The restraint issue is one that also pertains to education. One of the schools in which I worked sometimes did 4 person restraints with the student prone on the floor. They tried their best to avoid this situation and keep the hold as brief as possible because there are cases in which students have died as result of prone restraints in schools.

Anyhow, it wasn't clear to me how the officer in the recent case lost his badge and kept his job. I've also heard he currently works as an officer in another state. I think all officers involved in the hold bear some responsibility. Someone should have commanded to loosen the hold when they heard the man's complaints about being unable to breath. Are teachers better trained than officers on the dangers of restraint?

Sean said...

An indictment would have been appropriate.

John said...

Again you know better than the people who listened to weeks of testimony, studied the facts, studied the laws, etc.

When are you going to show some respect for our peers?

John said...

Arrest Video

It looks like the "choke hold" was only applied for about 15 seconds as he was taken down. Am I missing something here?

Any idea why he resisted arrest?

Other than... " He is tired of it?"

John said...

Given his physical condition, I was just wondering if a taser jolt would have also killed him?

Sean said...

The medical examiner report indicated "compression to the neck and chest" as a cause of death. How did that compression occur?

It occurred when he was jumped by multiple police officers, one of whom had his arm around Garner's neck, and the rest of whom held him down, including putting his face into the sidewalk.

John said...

Do you think a relatively healthy adult would have died from that take down? Please remember that he was resisting arrest.

John said...

"The medical examiner said compression of the neck and chest, along with Garner's positioning on the ground while being restrained by police during the July 17 stop on Staten Island, caused his death.
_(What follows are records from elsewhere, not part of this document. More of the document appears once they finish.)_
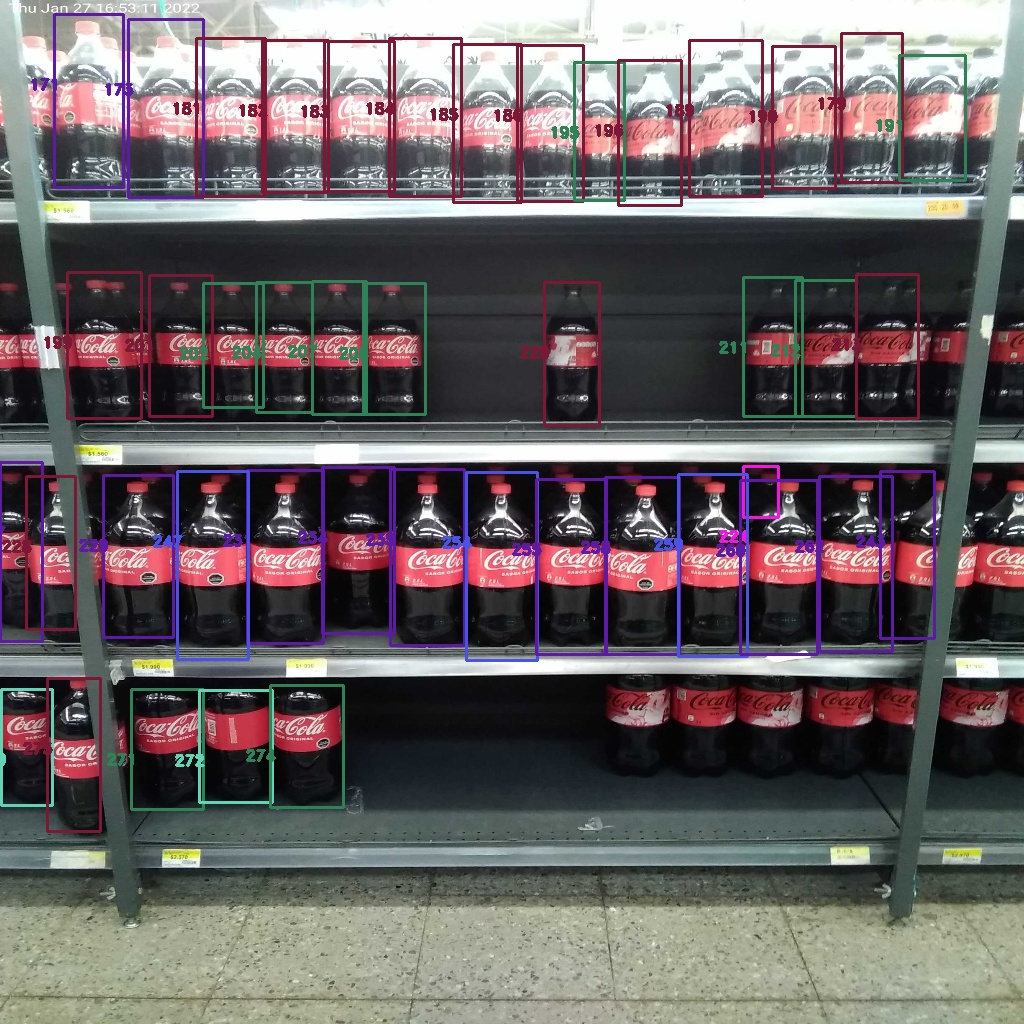
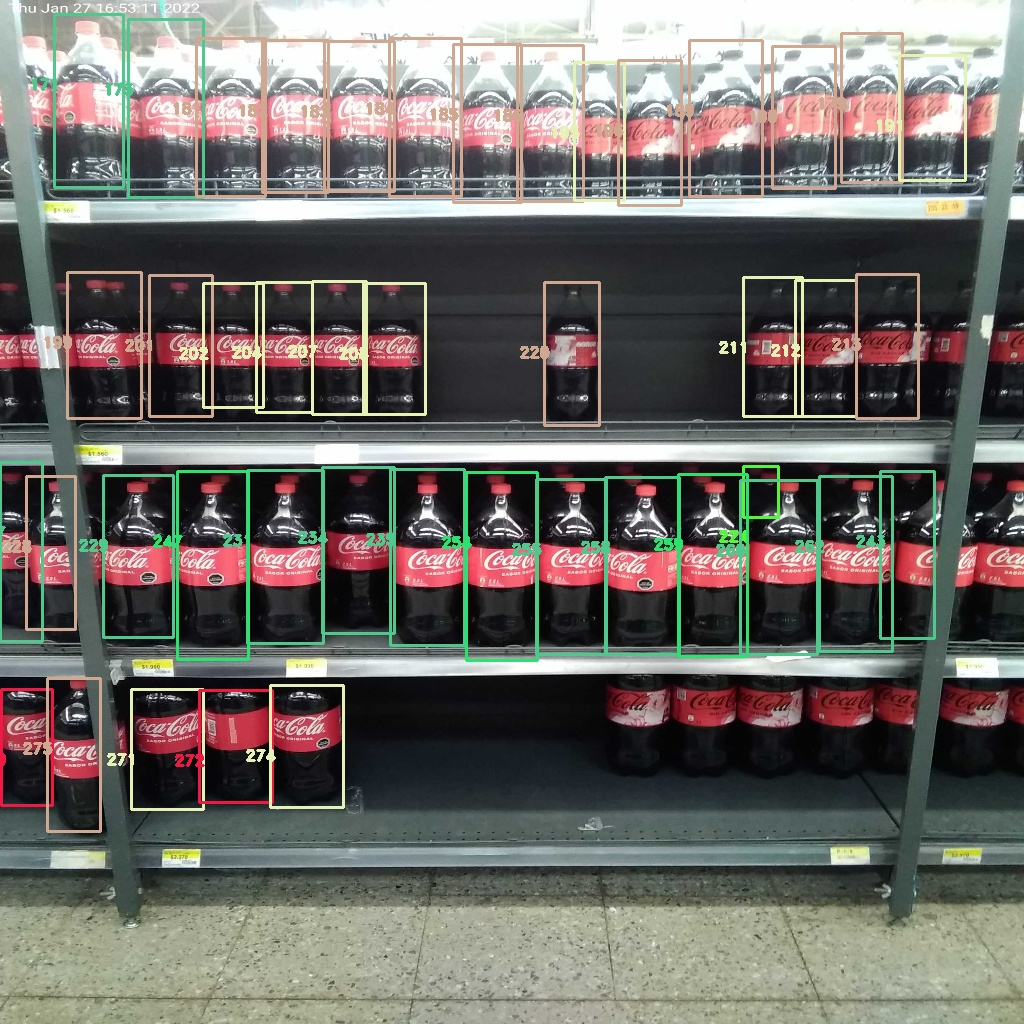
updting code

diff --git a/python/DEMO_WINUX_PALETA_20220517.py b/python/DEMO_WINUX_PALETA_20220517.py
@@ -1,0 +1,398 @@
+# quiero librerias infinitas amigo
+# https://stackoverflow.com/questions/54632009/how-to-increase-the-maximum-size-of-the-aws-lambda-deployment-package-requesten
+# https://thinkinfi.com/yolo-object-detection-using-python-opencv/
+# https://pjreddie.com/darknet/yolo/
+# https://pjreddie.com/darknet/install/
+# <a href="https://thinkinfi.com/basic-python-opencv-tutorial-function/" data-internallinksmanager029f6b8e52c="14" title="OpenCV" target="_blank" rel="noopener">opencv</a> object tracking
+# object detection and tracking <a href="https://thinkinfi.com/basic-python-opencv-tutorial-function/" data-internallinksmanager029f6b8e52c="14" title="OpenCV" target="_blank" rel="noopener">opencv</a>
+# https://docs.opencv.org/3.4/db/d30/classcv_1_1dnn_1_1Net.html
+
+from sklearn.cluster import KMeans
+import sys
+import cv2
+import numpy as np
+import json
+import boto3
+import os
+
+def testYolo(src_, types_):
+    # Loading image
+
+
+    img = None
+
+    #img_ORIGINAL = None
+
+    if os.name != 'nt':
+        session = boto3.Session(profile_name='default')
+        dev_client = session.client('s3')
+        dev_resource = boto3.resource('s3')
+        bucket_name = "cadem-vision-artificial-photos"
+
+        print(f"vamos a abrir: vision_artificial/{src_}, en el bucket:{bucket_name}")
+        file_obj = dev_client.get_object(
+            Bucket=bucket_name, Key=f'vision_artificial/{src_}')
+        # reading the file content in bytes
+        file_content = file_obj["Body"].read()
+
+        # creating 1D array from bytes data range between[0,255]
+        np_array = np.frombuffer(file_content, np.uint8)
+
+        # decoding array
+        img = cv2.imdecode(np_array, cv2.IMREAD_COLOR)
+        img_ORIGINAL = cv2.imdecode(np_array, cv2.IMREAD_COLOR)
+    else:
+        path_ = "C:/RSILVA_REPOS/TEST_CLASIFICATOR/python/"
+        img = None
+        img = cv2.imread(f'{path_}{src_}')
+        #print(f"tamos en windors compare:{src_}")
+
+    salida = {}
+
+    #img = cv2.imread(f'{path_}{src_}')
+
+    # Load Yolo
+    yolo_weight = "C:/RSILVA_REPOS/yolov3.weights"
+    yolo_config = "yolov3.cfg"
+    coco_labels = "coco.names"
+    net = cv2.dnn.readNet(yolo_weight, yolo_config)
+
+    classes = []
+    with open(coco_labels, "r") as f:
+        classes = [line.strip() for line in f.readlines()]
+
+    # print(classes)
+
+    # # Defining desired shape
+    fWidth = 1024
+    fHeight = 1024
+    #fWidth = 2048
+    #fHeight = 2048
+    #fWidth = 4096
+    #fHeight = 4096
+    out_flag = f"{fWidth}{fHeight}"
+
+    # Resize image in opencv
+    img = cv2.resize(img, (fWidth, fHeight))
+
+    img_ORIGINAL_TO_1024 = cv2.resize(img, (fWidth, fHeight))
+    # SOLO EN DEV
+    # cv2.imwrite(f'{path_}_ORIG_BANDEJERO_1024_{src_}',img)
+
+    height, width, channels = img.shape
+
+    # Convert image to Blob
+    blob = cv2.dnn.blobFromImage(
+        img, 1/255, (fWidth, fHeight), (0, 0, 0), True, crop=False)
+    # Set input for YOLO object detection
+    net.setInput(blob)
+
+    # Find names of all layers
+    layer_names = net.getLayerNames()
+    #print(layer_names)
+    # Find names of three output layers
+    # ORIGINAL_ERROR _     output_layers = [layer_names[i[0] - 1] for i in net.getUnconnectedOutLayers()]
+
+    colors_TYPE = np.random.uniform(0, 255, size=(50, 3))
+
+    pos_ = 0
+    for i in net.getUnconnectedOutLayers():
+        #print(f"pos:{pos_}:getUnconnectedOutLayers:{i}")
+        pos_ = pos_+1
+    pos_ = 0
+    for i in net.getLayerNames():
+        #print(f"pos:{pos_}:getLayerNames:{i}")
+        pos_ = pos_+1
+    output_layers = []
+
+    if os.name != 'nt':
+        print("tamos en linus compare")
+        output_layers = [layer_names[i[0] - 1] for i in net.getUnconnectedOutLayers()]
+    else:
+        print("tamos en windors compare")
+        output_layers = [layer_names[i - 1] for i in net.getUnconnectedOutLayers()] 
+
+
+    #print(output_layers)
+      # FALLA EN WINDOWS
+    # 
+    #print(output_layers)
+
+    # Send blob data to forward pass
+    outs = net.forward(output_layers)
+    #print(outs[0].shape)
+    #print(outs[1].shape)
+    #print(outs[2].shape)
+
+    # Generating random color for all 80 classes
+    colors = np.random.uniform(0, 255, size=(len(classes), 3))
+
+    # Extract information on the screen
+    class_ids = []
+    confidences = []
+    boxes = []
+    for out in outs:
+        for detection in out:
+            # Extract score value
+            scores = detection[5:]
+            # Object id
+            class_id = np.argmax(scores)
+            # Confidence score for each object ID
+            confidence = scores[class_id]
+            # if confidence > 0.5 and class_id == 0:
+            if confidence > 0.5:
+                # Extract values to draw bounding box
+                center_x = int(detection[0] * width)
+                center_y = int(detection[1] * height)
+                w = int(detection[2] * width)
+                h = int(detection[3] * height)
+                # Rectangle coordinates
+                x = int(center_x - w / 2)
+                y = int(center_y - h / 2)
+                boxes.append([x, y, w, h])
+                confidences.append(float(confidence))
+                class_ids.append(class_id)
+
+    indexes = cv2.dnn.NMSBoxes(boxes, confidences, 0.5, 0.4)
+
+    # fixed by renest
+    colors = np.random.uniform(0, 255, size=(len(boxes), 3))  # fixed
+
+    lista = []
+
+    listaAlturasMedias = {}
+
+    # Draw bounding box with text for each object
+    font = cv2.FONT_HERSHEY_DUPLEX
+    for i in range(len(boxes)):
+        if i in indexes:
+            x, y, w, h = boxes[i]
+
+
+            #si tiene una guatones muy grande
+            if w>100:
+                continue
+
+            label = str(classes[class_ids[i]])
+            confidence_label = int(confidences[i] * 100)
+            #color = colors[i]
+            color_ = colors[i]
+            #print("color_caja:" + str(color_))
+            elemento = {}
+            elemento["tipo"] = label
+
+            if not label in types_:
+                continue
+
+            elemento["id_interno"] = str(i)
+            elemento["x1"] = x
+            elemento["x2"] = x + w
+            elemento["y1"] = y
+            elemento["y2"] = y + h
+            elemento["w"] = w
+            elemento["h"] = h
+            elemento["marca"] = "EN_DESARROLLO"
+
+            #altura_mitad = int(h/2)
+            half_altura = int(h/20)
+
+            clase_H = "H"+str(half_altura)
+            elemento["clase_H"] = clase_H
+
+            #elemento["clase_CURVA"] = "CV_1_CV1" #detector de tapas
+            elemento["clase_GRUPO_PALETA_2"] = "P_000000" + "invoquepaleta" #2
+            elemento["clase_GRUPO_PALETA_3"] = "P_000000" + "invoquepaleta"#3
+            elemento["clase_GRUPO_PALETA_4"] = "P_000000" + "invoquepaleta" #4
+            elemento["clase_VOLUMEN"] = "V_" + str( (h*w)/20 )
+            elemento["altura_media"] = half_altura
+            elemento["EAN"] = "NULL"
+
+            #lista["elemento_"+ str(i)] = elemento
+            lista.append(elemento)
+
+            colors_TYPE_ = colors_TYPE[half_altura]
+
+            cv2.rectangle(img, (x, y), (x + w, y + h), colors_TYPE_, 2)
+#            cv2.putText(img, f'{ "H"+str(half_altura)}',(x-25, y + 75), font, 0.5, colors_TYPE_, 2)
+            cv2.putText(img, str(i) ,(x-25, y + 75), font, 0.5, colors_TYPE_, 2)
+
+            # C:\RSILVA_BOT_BASICS\ETL_CADEM\VISION_ARTIFICIAL\DEMO_OBJETOS\PALETA_FILES_5_CLUSTER
+            img_sub = img_ORIGINAL_TO_1024[y:y+h, x:x+w]
+
+            img_sub_path = "C:/RSILVA_BOT_BASICS/ETL_CADEM/VISION_ARTIFICIAL/DEMO_OBJETOS/SUB_IMAGENES"
+            img_sub_path_paleta = "C:/RSILVA_BOT_BASICS/ETL_CADEM/VISION_ARTIFICIAL/DEMO_OBJETOS/CLUSTERIZAR_PALETA"
+
+            if os.name != 'nt':
+                print("tamos en linus compare")
+                img_sub_path = "/home/admin/SUB_IMAGENES"
+
+            out_folder_ = src_.replace('.jpg','')           #img_sub_path = "/home/repos/SUB_IMAGENES/"
+            img_sub_path = img_sub_path + "/" +     out_folder_ + "/"        #img_sub_path = "/home/repos/SUB_IMAGENES/"
+
+            try:
+                os.makedirs( img_sub_path)
+            except Exception as ex:
+                #print(f"folder ya existe:{img_sub_path}")
+                a=0
+
+
+
+            img_sub_name = src_ + "_" + elemento["id_interno"] + "_.jpg"
+
+
+            img_sub_name = str(i) + ".jpg"
+
+
+            try:
+                #print(f"ABORTADO:SUB-IMAGEN:  cv2.imwrite")
+                cv2.imwrite(img_sub_path + img_sub_name, img_sub)
+                salida_PALETA = __paleta__(img_sub_path, img_sub_name)
+                print(f"esta es la salida de Paleta:{salida_PALETA['OUT']}")
+                print(f"esta es la salida de COLORES:{salida_PALETA['OUT']}")
+                print(f"esta es la salida de COLORES:{salida_PALETA['OUT']}")
+                lista["palquelee"] = "palquelee"
+
+                lista["COLOR1"] = "COLOR1"
+                lista["COLOR2"] = "COLOR2"
+                lista["COLOR3"] = "COLOR3"
+
+
+
+
+            except Exception as ex:
+                print(f"Exception in imwrite -  : {ex}")
+
+
+
+    if os.name != 'nt':
+        print("tamos en linus compare")
+        # ESCRIBE LA SALIDA JPG EN EL BUCKET
+        image_string = cv2.imencode('.jpg', img)[1].tostring()
+        dev_client.put_object(
+            Bucket=bucket_name, Key=f"vision_artificial/OUT_{src_}", Body=image_string)
+
+        # ESCRIBE LA SALIDA JSON EN EL BUCKET
+        bucket_name = "cadem-vision-artificial-photos"
+        nameFile = "entrada.jpg"
+        nameJsonFile = "OUT_" + src_ + ".json"
+        s3object = dev_resource.Object(
+            bucket_name, f"vision_artificial/{nameJsonFile}")
+
+        salida = s3object.put(
+            Body=(bytes(json.dumps(lista).encode('UTF-8')))
+        )
+        print("vamos a escribir un JSON en S3")
+        print(f"salida:{salida}")
+        print("TERMINO SH")
+
+    else:
+
+        print("VAMOS A ESCRIBIR EL JSON EL LOCAL")
+
+        ruta_OUT = f'{path_}_OUT_BANDEJERO_1024_{src_}'
+        print("ruta_OUT:{ruta_OUT}")
+        cv2.imwrite(ruta_OUT,img)
+
+        #print(lista)
+        print(lista)
+        with open("OUT_" + src_ + ".json", "w") as outfile:
+            json.dump(lista, outfile, indent = 4)
+
+    salida["lista"] = lista
+    return salida
+
+def _RSILVA_20220330_visualize_Dominant_colors__(path_,file_,cluster, C_centroids):
+    print(f"_RSILVA_20220330_visualize_Dominant_colors__:path_:{path_}:file_{file_}:cluster:{cluster}")
+    salida = {}
+
+    C_labels = np.arange(0, len(np.unique(cluster.labels_)) + 1)
+    (C_hist, _) = np.histogram(cluster.labels_, bins=C_labels)
+    C_hist = C_hist.astype("float")
+    C_hist /= C_hist.sum()
+
+    rect_color = np.zeros((50, 300, 3), dtype=np.uint8)
+    img_colors = sorted([(percent, color)
+                        for (percent, color) in zip(C_hist, C_centroids)])
+    start = 0
+
+    string_COLOR = ""
+    string_COLOR_PCT = ""
+    pos = 0
+    for (percent, color) in img_colors:
+        color[0] = int(color[0])
+        color[1] = int(color[1])
+        color[2] = int(color[2])
+
+        string_COLOR_tmp = str(int(color[0])) + "_" + str(int(color[1])) + "_" + str(int(color[2]))
+        string_COLOR = string_COLOR + "_" + string_COLOR_tmp
+
+        string_COLOR_PCT_tmp = str( int(percent*100) ) + "_" + string_COLOR_tmp
+        string_COLOR_PCT = string_COLOR_PCT + "_pct_" + string_COLOR_PCT_tmp
+
+        salida["C" + str(pos) + "R"] = color[0]
+        salida["C" + str(pos) + "G"] = color[1]
+        salida["C" + str(pos) + "B"] = color[2]
+
+        if(pos==3):
+            print(f"pos:{pos}, ya compa saulcito:" +string_COLOR_PCT )
+
+        #print(color, "{:0f}%".format(percent * 100))
+        #print(color, "{:0f}%".format(percent * 100))
+
+        end = start + (percent * 300)
+        cv2.rectangle(rect_color, (int(start), 0), (int(end), 50),
+                      color.astype("uint8").tolist(), -1)
+        start = end
+        pos = pos + 1
+
+    salida["rect_color"] = rect_color
+    salida["string_COLOR"] = string_COLOR
+    salida["string_COLOR_PCT"] = string_COLOR_PCT
+
+    return salida
+
+def __paleta__(path_, file_):
+    print(f"__paleta__:{file_}")
+    __clusters__ = 3
+    out = {}
+    # Load image
+    path_file_ = f"{path_}{file_}"
+    src_image = cv2.imread(path_file_)
+
+    src_image = cv2.cvtColor(src_image, cv2.COLOR_BGR2RGB)
+    reshape_img = src_image.reshape(
+        (src_image.shape[0] * src_image.shape[1], 3))
+
+    # Display dominant colors Present in the image
+    KM_cluster = KMeans(n_clusters=__clusters__).fit(reshape_img)
+    visualize_color_salida = _RSILVA_20220330_visualize_Dominant_colors__(path_,file_,KM_cluster, KM_cluster.cluster_centers_)
+
+    visualize_color_img = visualize_color_salida["rect_color"]
+    visualize_color_img = cv2.cvtColor(visualize_color_img, cv2.COLOR_RGB2BGR)
+    string_COLOR = visualize_color_salida["string_COLOR"]
+
+    string_COLOR_PCT = visualize_color_salida["string_COLOR_PCT"]
+
+
+    out["COLOR1"] = "palquelee"
+    out["COLOR2"] = "palquelee"
+    out["COLOR3"] = "palquelee"
+
+    #print(f"string_COLOR_PCT:{string_COLOR_PCT}")
+    ruta_OUT = f'{path_}{file_}_PALETA_.jpg'
+    print(f"ABORTADO:imwrite:visualize_color_img:ruta:{ruta_OUT}:string_COLOR{string_COLOR}")
+    cv2.imwrite(ruta_OUT, visualize_color_img)
+    out["OUT"] = "test" 
+    return out
+
+#testYolo("22032022115408_FOTO_SALA_BUENA.jpg", types_=['bottle'])  #sprite
+testYolo("_ELEGIDA_27012022165311_FOTO_SALA_BUENA.jpg", types_=['bottle']) # coca cola
+
+
+"""
+
+    if os.name != 'nt':
+        print("tamos en linus compare")
+    else:
+        print("tamos en windors compare")
+"""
Garner's acute and chronic bronchial asthma, obesity and hypertensive cardiovascular disease were contributing factors, the medical examiner determined."

John said...

Popular topic.

MinnPost Racial Empathy

John said...

DeBlasio Comments